== RECORDED DATA

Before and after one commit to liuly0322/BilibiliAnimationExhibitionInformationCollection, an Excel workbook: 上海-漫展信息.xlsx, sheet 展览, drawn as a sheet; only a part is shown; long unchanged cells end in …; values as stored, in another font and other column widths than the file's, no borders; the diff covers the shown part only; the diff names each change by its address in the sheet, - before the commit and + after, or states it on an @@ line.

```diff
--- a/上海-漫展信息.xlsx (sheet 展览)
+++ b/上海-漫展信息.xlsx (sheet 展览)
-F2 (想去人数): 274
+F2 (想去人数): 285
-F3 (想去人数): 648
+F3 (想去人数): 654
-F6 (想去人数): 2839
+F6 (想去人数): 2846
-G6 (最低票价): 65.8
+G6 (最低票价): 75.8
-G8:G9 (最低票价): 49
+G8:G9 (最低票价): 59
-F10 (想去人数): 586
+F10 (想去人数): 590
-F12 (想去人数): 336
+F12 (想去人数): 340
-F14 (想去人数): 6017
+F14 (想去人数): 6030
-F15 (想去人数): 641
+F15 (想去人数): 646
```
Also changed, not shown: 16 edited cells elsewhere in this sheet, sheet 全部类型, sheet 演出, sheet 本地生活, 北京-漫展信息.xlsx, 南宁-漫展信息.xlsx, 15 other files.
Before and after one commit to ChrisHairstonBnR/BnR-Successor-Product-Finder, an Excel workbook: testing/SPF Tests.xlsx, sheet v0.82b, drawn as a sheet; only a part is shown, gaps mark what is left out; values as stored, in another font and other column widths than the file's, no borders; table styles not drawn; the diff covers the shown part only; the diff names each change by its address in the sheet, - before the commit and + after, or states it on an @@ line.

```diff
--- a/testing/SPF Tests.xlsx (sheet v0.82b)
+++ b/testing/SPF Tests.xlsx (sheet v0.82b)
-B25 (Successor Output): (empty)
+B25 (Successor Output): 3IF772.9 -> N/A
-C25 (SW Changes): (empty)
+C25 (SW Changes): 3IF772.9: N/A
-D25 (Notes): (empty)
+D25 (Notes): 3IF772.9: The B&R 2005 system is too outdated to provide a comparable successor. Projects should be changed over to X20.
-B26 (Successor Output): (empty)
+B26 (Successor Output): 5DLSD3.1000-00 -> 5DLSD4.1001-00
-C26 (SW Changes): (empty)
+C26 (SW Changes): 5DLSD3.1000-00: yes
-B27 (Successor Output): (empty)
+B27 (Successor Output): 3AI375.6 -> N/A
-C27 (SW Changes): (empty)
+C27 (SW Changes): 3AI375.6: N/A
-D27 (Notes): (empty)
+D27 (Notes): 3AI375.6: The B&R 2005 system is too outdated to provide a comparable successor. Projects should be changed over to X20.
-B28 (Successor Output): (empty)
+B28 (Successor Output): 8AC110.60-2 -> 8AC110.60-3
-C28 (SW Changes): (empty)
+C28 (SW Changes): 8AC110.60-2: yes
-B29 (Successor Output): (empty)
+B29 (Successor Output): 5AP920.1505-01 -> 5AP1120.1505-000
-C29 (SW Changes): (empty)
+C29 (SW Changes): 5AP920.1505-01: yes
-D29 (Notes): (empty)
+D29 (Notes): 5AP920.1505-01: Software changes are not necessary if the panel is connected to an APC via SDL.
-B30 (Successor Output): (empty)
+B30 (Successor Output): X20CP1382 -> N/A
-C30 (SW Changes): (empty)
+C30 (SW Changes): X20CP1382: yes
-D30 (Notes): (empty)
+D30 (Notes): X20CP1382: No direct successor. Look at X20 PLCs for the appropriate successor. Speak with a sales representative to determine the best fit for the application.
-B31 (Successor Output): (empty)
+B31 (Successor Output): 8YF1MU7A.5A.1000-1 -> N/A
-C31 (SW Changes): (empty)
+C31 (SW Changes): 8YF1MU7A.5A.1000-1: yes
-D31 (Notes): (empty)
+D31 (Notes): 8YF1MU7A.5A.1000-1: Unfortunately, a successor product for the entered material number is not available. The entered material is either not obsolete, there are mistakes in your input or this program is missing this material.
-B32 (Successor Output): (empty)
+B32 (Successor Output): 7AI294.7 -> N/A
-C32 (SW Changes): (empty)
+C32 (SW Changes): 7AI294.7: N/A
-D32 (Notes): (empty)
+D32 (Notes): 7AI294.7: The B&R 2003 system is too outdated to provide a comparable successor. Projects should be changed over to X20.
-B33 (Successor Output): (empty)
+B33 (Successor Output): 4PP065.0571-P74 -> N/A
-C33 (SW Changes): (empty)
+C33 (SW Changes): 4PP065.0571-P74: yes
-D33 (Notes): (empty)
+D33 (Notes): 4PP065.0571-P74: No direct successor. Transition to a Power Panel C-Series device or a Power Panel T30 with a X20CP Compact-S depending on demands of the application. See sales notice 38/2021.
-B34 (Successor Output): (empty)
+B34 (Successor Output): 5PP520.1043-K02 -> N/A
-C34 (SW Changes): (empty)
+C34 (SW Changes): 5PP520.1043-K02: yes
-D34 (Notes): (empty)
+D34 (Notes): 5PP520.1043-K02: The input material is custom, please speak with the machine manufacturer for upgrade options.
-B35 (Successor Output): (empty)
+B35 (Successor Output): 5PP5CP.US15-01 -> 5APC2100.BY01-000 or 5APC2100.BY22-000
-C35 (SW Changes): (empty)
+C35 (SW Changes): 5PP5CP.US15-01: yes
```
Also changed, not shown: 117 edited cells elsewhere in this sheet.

====

** WHAT THE TASK ASKS **
The records shown above should be given again word for word.

** RESPONSE TO THIS EXERCISE **
Before and after one commit to liuly0322/BilibiliAnimationExhibitionInformationCollection, an Excel workbook: 上海-漫展信息.xlsx, sheet 展览, drawn as a sheet; only a part is shown; long unchanged cells end in …; values as stored, in another font and other column widths than the file's, no borders; the diff covers the shown part only; the diff names each change by its address in the sheet, - before the commit and + after, or states it on an @@ line.

```diff
--- a/上海-漫展信息.xlsx (sheet 展览)
+++ b/上海-漫展信息.xlsx (sheet 展览)
-F2 (想去人数): 274
+F2 (想去人数): 285
-F3 (想去人数): 648
+F3 (想去人数): 654
-F6 (想去人数): 2839
+F6 (想去人数): 2846
-G6 (最低票价): 65.8
+G6 (最低票价): 75.8
-G8:G9 (最低票价): 49
+G8:G9 (最低票价): 59
-F10 (想去人数): 586
+F10 (想去人数): 590
-F12 (想去人数): 336
+F12 (想去人数): 340
-F14 (想去人数): 6017
+F14 (想去人数): 6030
-F15 (想去人数): 641
+F15 (想去人数): 646
```
Also changed, not shown: 16 edited cells elsewhere in this sheet, sheet 全部类型, sheet 演出, sheet 本地生活, 北京-漫展信息.xlsx, 南宁-漫展信息.xlsx, 15 other files.
Before and after one commit to ChrisHairstonBnR/BnR-Successor-Product-Finder, an Excel workbook: testing/SPF Tests.xlsx, sheet v0.82b, drawn as a sheet; only a part is shown, gaps mark what is left out; values as stored, in another font and other column widths than the file's, no borders; table styles not drawn; the diff covers the shown part only; the diff names each change by its address in the sheet, - before the commit and + after, or states it on an @@ line.

```diff
--- a/testing/SPF Tests.xlsx (sheet v0.82b)
+++ b/testing/SPF Tests.xlsx (sheet v0.82b)
-B25 (Successor Output): (empty)
+B25 (Successor Output): 3IF772.9 -> N/A
-C25 (SW Changes): (empty)
+C25 (SW Changes): 3IF772.9: N/A
-D25 (Notes): (empty)
+D25 (Notes): 3IF772.9: The B&R 2005 system is too outdated to provide a comparable successor. Projects should be changed over to X20.
-B26 (Successor Output): (empty)
+B26 (Successor Output): 5DLSD3.1000-00 -> 5DLSD4.1001-00
-C26 (SW Changes): (empty)
+C26 (SW Changes): 5DLSD3.1000-00: yes
-B27 (Successor Output): (empty)
+B27 (Successor Output): 3AI375.6 -> N/A
-C27 (SW Changes): (empty)
+C27 (SW Changes): 3AI375.6: N/A
-D27 (Notes): (empty)
+D27 (Notes): 3AI375.6: The B&R 2005 system is too outdated to provide a comparable successor. Projects should be changed over to X20.
-B28 (Successor Output): (empty)
+B28 (Successor Output): 8AC110.60-2 -> 8AC110.60-3
-C28 (SW Changes): (empty)
+C28 (SW Changes): 8AC110.60-2: yes
-B29 (Successor Output): (empty)
+B29 (Successor Output): 5AP920.1505-01 -> 5AP1120.1505-000
-C29 (SW Changes): (empty)
+C29 (SW Changes): 5AP920.1505-01: yes
-D29 (Notes): (empty)
+D29 (Notes): 5AP920.1505-01: Software changes are not necessary if the panel is connected to an APC via SDL.
-B30 (Successor Output): (empty)
+B30 (Successor Output): X20CP1382 -> N/A
-C30 (SW Changes): (empty)
+C30 (SW Changes): X20CP1382: yes
-D30 (Notes): (empty)
+D30 (Notes): X20CP1382: No direct successor. Look at X20 PLCs for the appropriate successor. Speak with a sales representative to determine the best fit for the application.
-B31 (Successor Output): (empty)
+B31 (Successor Output): 8YF1MU7A.5A.1000-1 -> N/A
-C31 (SW Changes): (empty)
+C31 (SW Changes): 8YF1MU7A.5A.1000-1: yes
-D31 (Notes): (empty)
+D31 (Notes): 8YF1MU7A.5A.1000-1: Unfortunately, a successor product for the entered material number is not available. The entered material is either not obsolete, there are mistakes in your input or this program is missing this material.
-B32 (Successor Output): (empty)
+B32 (Successor Output): 7AI294.7 -> N/A
-C32 (SW Changes): (empty)
+C32 (SW Changes): 7AI294.7: N/A
-D32 (Notes): (empty)
+D32 (Notes): 7AI294.7: The B&R 2003 system is too outdated to provide a comparable successor. Projects should be changed over to X20.
-B33 (Successor Output): (empty)
+B33 (Successor Output): 4PP065.0571-P74 -> N/A
-C33 (SW Changes): (empty)
+C33 (SW Changes): 4PP065.0571-P74: yes
-D33 (Notes): (empty)
+D33 (Notes): 4PP065.0571-P74: No direct successor. Transition to a Power Panel C-Series device or a Power Panel T30 with a X20CP Compact-S depending on demands of the application. See sales notice 38/2021.
-B34 (Successor Output): (empty)
+B34 (Successor Output): 5PP520.1043-K02 -> N/A
-C34 (SW Changes): (empty)
+C34 (SW Changes): 5PP520.1043-K02: yes
-D34 (Notes): (empty)
+D34 (Notes): 5PP520.1043-K02: The input material is custom, please speak with the machine manufacturer for upgrade options.
-B35 (Successor Output): (empty)
+B35 (Successor Output): 5PP5CP.US15-01 -> 5APC2100.BY01-000 or 5APC2100.BY22-000
-C35 (SW Changes): (empty)
+C35 (SW Changes): 5PP5CP.US15-01: yes
```
Also changed, not shown: 117 edited cells elsewhere in this sheet.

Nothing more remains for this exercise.